Tuesday, February 28, 2012

2012 Budget Crises

Financially this has been a tough year for education in California. New Haven Unified School district is no exception. The district weathered the storm of financial problems for the 2011-12 year by laying off teachers, furloughs, employees sacrificing a sixth day without pay on a non-student day, and increasing class size. With the year 2012-13 looming more cuts will be necessary. Teachers will be getting layoff notices as required by law on March 15th. The district already has notified teachers of the following cuts for the rest of the 2012 year. There will be no overtime for classified staff and any new positions will be frozen. There will be no new hires, no hires for vacancies, no Office Depot online print orders, nine furlough days in 2012-13, no more funds for travel and conference expenses unless they have already been approved, and no more funds for consultants. As of now, all non-salary accounts are frozen which means there will be no buying paper and cartridges for printers. These are just some of the cuts now put in place.

With 2012-13 upcoming, the New Haven Board of Education voted to place a parcel tax measure on the June primary ballot. The parcel tax will be $180 per parcel and if it passes, will generate $3 million for 4 years. This measure requires a two-thirds majority vote and includes exemptions for disable residents and senior citizens.

The passing of the tax measure will not alleviate all of the district's budget problems. The district is also hoping voters will also approve Gov. Jerry Brown's tax initiative in November. If the tax measures do not pass, New Haven could lose up to $10.7 million in the 2012-13 school year.

The possible impact of non passage of these measures could be: nine budget reduction days for 2012-13, increasing K-2 class size to 30, eliminating the Community Day School, eliminating media specialists and library technicians, eliminating stipends for co-curricular and athletics programs, reducing elementary specialist, and reducing middle school elective positions.

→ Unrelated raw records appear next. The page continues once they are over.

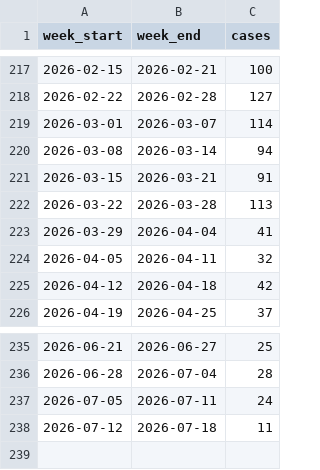
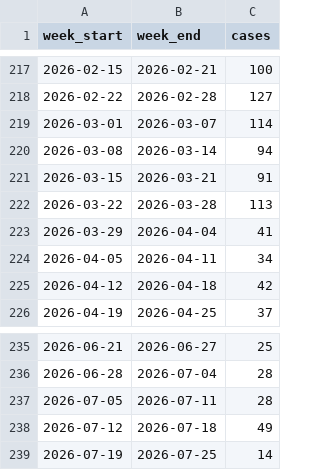
Before and after one commit to fartbagxp/health, a CSV file: data/raw/cdc_open/measles_weekly_cases.csv, drawn as a sheet; only a part is shown, gaps mark what is left out.

```diff
--- a/data/raw/cdc_open/measles_weekly_cases.csv
+++ b/data/raw/cdc_open/measles_weekly_cases.csv
@@ -223,3 +223,3 @@ week_start,week_end,cases
 2026-03-29,2026-04-04,41
-2026-04-05,2026-04-11,32
+2026-04-05,2026-04-11,34
 2026-04-12,2026-04-18,42
@@ -236,3 +236,4 @@ week_start,week_end,cases
 2026-06-28,2026-07-04,28
-2026-07-05,2026-07-11,24
-2026-07-12,2026-07-18,11
+2026-07-05,2026-07-11,28
+2026-07-12,2026-07-18,49
+2026-07-19,2026-07-25,14
```
Also changed, not shown: data/processed/cdc_open/wastewater_measles.csv, data/raw/cdc_open/cumulative_covid_hosp.csv, 17 other files.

If you know a teacher, give them a hug and vote yes on the parcel tax. It's hard on morale to work in such an environment. In the last few years teachers have had to deal with layoff notices or being bumped to a new position. This is particularly hard on teachers with less than nine years experience as they are the most vulnerable to layoffs. Teachers buy supplies, spend time getting grants for supplies and equipment, and sacrificed a day of pay. Teachers have gone the extra mile to provide the best education possible for their students even as they watch their class size rise. Beside losing their job, the rise in class size probably hurts the most as every teacher knows how small class size provides the best school experience while increasing student learning and ultimately test scores.